No conversation will last long with the same information being repeated over and over – it gets boring, and there’s no new stimulation.
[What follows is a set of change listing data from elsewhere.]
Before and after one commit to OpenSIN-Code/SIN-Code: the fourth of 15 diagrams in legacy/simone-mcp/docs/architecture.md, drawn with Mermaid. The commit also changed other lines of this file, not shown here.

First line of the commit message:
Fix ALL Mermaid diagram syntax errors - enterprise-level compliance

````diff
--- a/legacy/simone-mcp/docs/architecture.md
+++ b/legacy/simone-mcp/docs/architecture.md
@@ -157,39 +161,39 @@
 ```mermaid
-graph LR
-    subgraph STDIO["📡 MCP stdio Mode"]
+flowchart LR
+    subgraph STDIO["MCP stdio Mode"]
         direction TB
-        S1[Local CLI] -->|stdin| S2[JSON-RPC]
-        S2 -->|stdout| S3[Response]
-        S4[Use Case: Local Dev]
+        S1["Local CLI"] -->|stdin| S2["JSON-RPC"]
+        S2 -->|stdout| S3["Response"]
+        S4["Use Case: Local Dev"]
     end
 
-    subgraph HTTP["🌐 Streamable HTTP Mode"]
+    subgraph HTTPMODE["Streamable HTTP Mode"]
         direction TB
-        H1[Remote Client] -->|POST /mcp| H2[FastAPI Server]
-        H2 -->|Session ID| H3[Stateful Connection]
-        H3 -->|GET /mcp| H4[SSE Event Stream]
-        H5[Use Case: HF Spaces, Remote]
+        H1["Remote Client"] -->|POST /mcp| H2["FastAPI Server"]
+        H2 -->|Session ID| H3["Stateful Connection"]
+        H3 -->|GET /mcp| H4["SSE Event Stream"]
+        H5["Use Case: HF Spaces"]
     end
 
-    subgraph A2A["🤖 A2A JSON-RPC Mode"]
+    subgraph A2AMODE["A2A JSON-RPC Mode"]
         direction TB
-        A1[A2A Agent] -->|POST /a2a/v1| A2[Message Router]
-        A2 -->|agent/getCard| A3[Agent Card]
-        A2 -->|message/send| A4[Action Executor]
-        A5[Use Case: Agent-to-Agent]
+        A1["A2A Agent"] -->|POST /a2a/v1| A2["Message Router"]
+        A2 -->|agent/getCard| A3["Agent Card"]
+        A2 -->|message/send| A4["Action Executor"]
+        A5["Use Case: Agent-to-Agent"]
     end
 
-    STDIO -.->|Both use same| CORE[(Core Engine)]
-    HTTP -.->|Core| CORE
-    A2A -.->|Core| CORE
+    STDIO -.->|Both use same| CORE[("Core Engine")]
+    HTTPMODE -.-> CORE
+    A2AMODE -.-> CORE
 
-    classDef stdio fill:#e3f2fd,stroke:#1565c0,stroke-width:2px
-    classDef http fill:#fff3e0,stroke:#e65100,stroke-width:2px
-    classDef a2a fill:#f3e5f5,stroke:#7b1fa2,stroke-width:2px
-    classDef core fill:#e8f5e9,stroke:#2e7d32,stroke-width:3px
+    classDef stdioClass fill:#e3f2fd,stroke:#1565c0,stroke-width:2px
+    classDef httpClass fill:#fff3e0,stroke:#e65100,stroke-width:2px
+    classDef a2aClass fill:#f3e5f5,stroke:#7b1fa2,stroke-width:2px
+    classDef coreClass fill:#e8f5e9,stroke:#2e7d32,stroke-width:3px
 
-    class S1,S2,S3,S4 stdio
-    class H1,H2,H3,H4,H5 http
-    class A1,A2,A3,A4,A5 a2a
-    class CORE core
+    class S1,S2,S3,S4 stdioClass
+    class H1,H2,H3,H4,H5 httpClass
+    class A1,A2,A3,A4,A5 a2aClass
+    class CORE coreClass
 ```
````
When you don’t add new information, the conversation becomes like an inverted pyramid. The more you talk, the less information is exchanged. By using the 30% rule, both you and your friend will be learning new things all the time, keeping the conversation fresh and interesting.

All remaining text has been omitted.